2. Do you accept that as Dean you are responsible for decisions about who reads? (If No, who is?)
3. Do you accept that John Lilburne is an instituted reader?
4. Can you provide a list of the rostered readers, with their addresses?
5. Do you require that rostered readers live in the parish boundaries?
6. Do you know if any of the rostered readers are instituted readers? (If Yes, do they wear vestments when reading?)
7. Do you know the seminarian Fabian Smith? Are you aware that he is an instituted reader? What liturgical roles did he fulfill at the Cathedral?
8. Do you know the seminarian Peter Damian McKinley? Are you aware that he is an instituted reader? On Sunday 28 January 2001, did you concelebrated with the Archbishop, with Peter Damian as an altar server, but not reading?
9. Do you think that Canon 230.3 was breached by not using
instituted readers when they were available? In the case of:
10. If No, why?
11. Are payments made to Cantors, altar servers, organists or members of the choir? Do you know the amounts?
Page 29 [Note: this page has the letter-head of the Tribunal of the Catholic Church Victoria and Tasmania, with address, phone number and fax number.]
13 February 2001
Mrs Maree Rewell
I have examined the thirteen suggested questions for Dean Dowling proposed by John Lilburne. I received these questions when I handed you a copy of the acts of the case just after they had been published. Strangely, John did not propose these questions when he appeared before me on 6 February. Dean Dowling gave evidence on 10 February.
I disallow the following eight questions for these reasons:
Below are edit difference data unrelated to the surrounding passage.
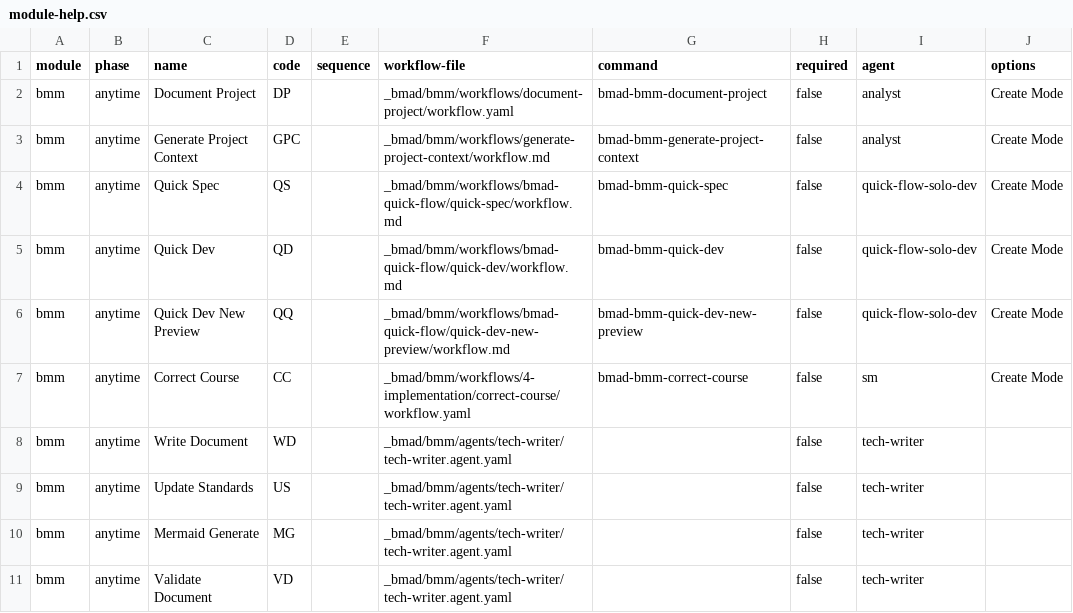
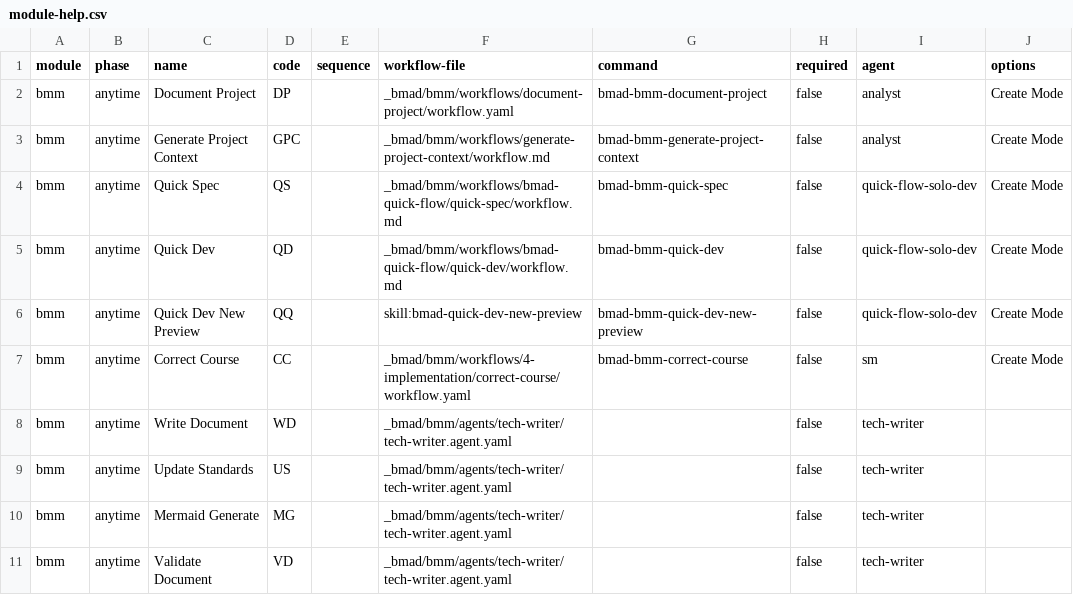
Before and after one commit to bmad-code-org/BMAD-METHOD, a CSV file: src/bmm/module-help.csv, drawn as a sheet; only a part is shown; the diff names each change by its address in the sheet, - before the commit and + after, or states it on an @@ line.

```diff
--- a/src/bmm/module-help.csv
+++ b/src/bmm/module-help.csv
-F6 (workflow-file): _bmad/bmm/workflows/bmad-quick-flow/quick-dev-new-preview/workflow.md
+F6 (workflow-file): skill:bmad-quick-dev-new-preview
```
Also changed, not shown: 5 other files.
Q1 The respondent ws handed a copy of the petition, with the three letters attached, so I can guarantee that he has read them. Moreover, his evidence implies that he had received and read them.
Q2 The respondent has answered this in his answer 4.
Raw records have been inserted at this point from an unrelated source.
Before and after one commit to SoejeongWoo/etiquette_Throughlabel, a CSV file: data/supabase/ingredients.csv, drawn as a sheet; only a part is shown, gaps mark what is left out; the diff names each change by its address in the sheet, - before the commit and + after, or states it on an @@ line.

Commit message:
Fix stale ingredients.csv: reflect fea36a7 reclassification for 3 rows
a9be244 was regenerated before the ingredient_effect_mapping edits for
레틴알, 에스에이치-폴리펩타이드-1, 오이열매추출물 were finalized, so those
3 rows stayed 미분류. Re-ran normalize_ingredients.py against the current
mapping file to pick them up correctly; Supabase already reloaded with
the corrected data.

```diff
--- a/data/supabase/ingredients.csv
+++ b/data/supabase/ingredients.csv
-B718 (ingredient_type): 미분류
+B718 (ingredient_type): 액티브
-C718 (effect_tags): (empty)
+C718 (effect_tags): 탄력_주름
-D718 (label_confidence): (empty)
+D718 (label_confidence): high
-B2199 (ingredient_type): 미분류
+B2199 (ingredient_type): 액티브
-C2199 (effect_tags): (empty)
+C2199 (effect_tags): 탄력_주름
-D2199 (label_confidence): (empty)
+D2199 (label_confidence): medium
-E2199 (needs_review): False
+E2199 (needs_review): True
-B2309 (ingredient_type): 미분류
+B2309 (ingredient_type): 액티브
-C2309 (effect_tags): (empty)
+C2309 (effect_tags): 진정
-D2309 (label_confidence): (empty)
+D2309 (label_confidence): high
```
Q3 His evidence clearly implies that he does not question that John Lilburne has been instituted as a lector.
Q4 His evidence indicates that he accepted that the petitioner had made himself available.
Q5 The sworn evidence states that there is a waiting list. As the Tribunal accepts the respondent as unquestionably truthful, this question will not be put to him, as it would imply a suspicion of perjury.
Q6 For the same reason, this question will not be put. Moreover, the names and address of the rostered readers are of no concern to the petitioner.
Q7 This has been answered by the respondent in his answer 9.
Q13 I shall not put this question to the respondent, as it could imply that the Dean, as employer of a number of employees, does not pay just wages. The Tribunal will presume that anyone employed at the Cathedral is paid just wages. It will also presume that many persons provide voluntary services - liturgical and other - at the Cathedral, and therefore are not paid. Moreover, information about salaries and wages of individuals is confidential. Should the petitioner want to know such information, he himself should ask the individuals concerned.
Of the remaining questions, I state:
QQ8-10 I shall put these questions to the respondent, only if the petitioner can explain how they are relevant to the point at issue.
Q11 This question implies that the petitioner already knows the answers to qq. 8-10. Why should I put it?
Q12 What is the purpose of this question? Is it asking the respondent to plead guilty?
The respondent has already participated in the hearing. His cooperation was courteous and helpful. He willingly gave evidence on oath. I am of a mind that he should be treated with the upmost of respect, and therefore should be recalled to give further evidence only if really necessary.
I should be grateful to hear from you as soon as convenient.
With king regards and all good wishes,
[Signed] Ian WatersCopyright J.R. Lilburne 16 Oct 2001.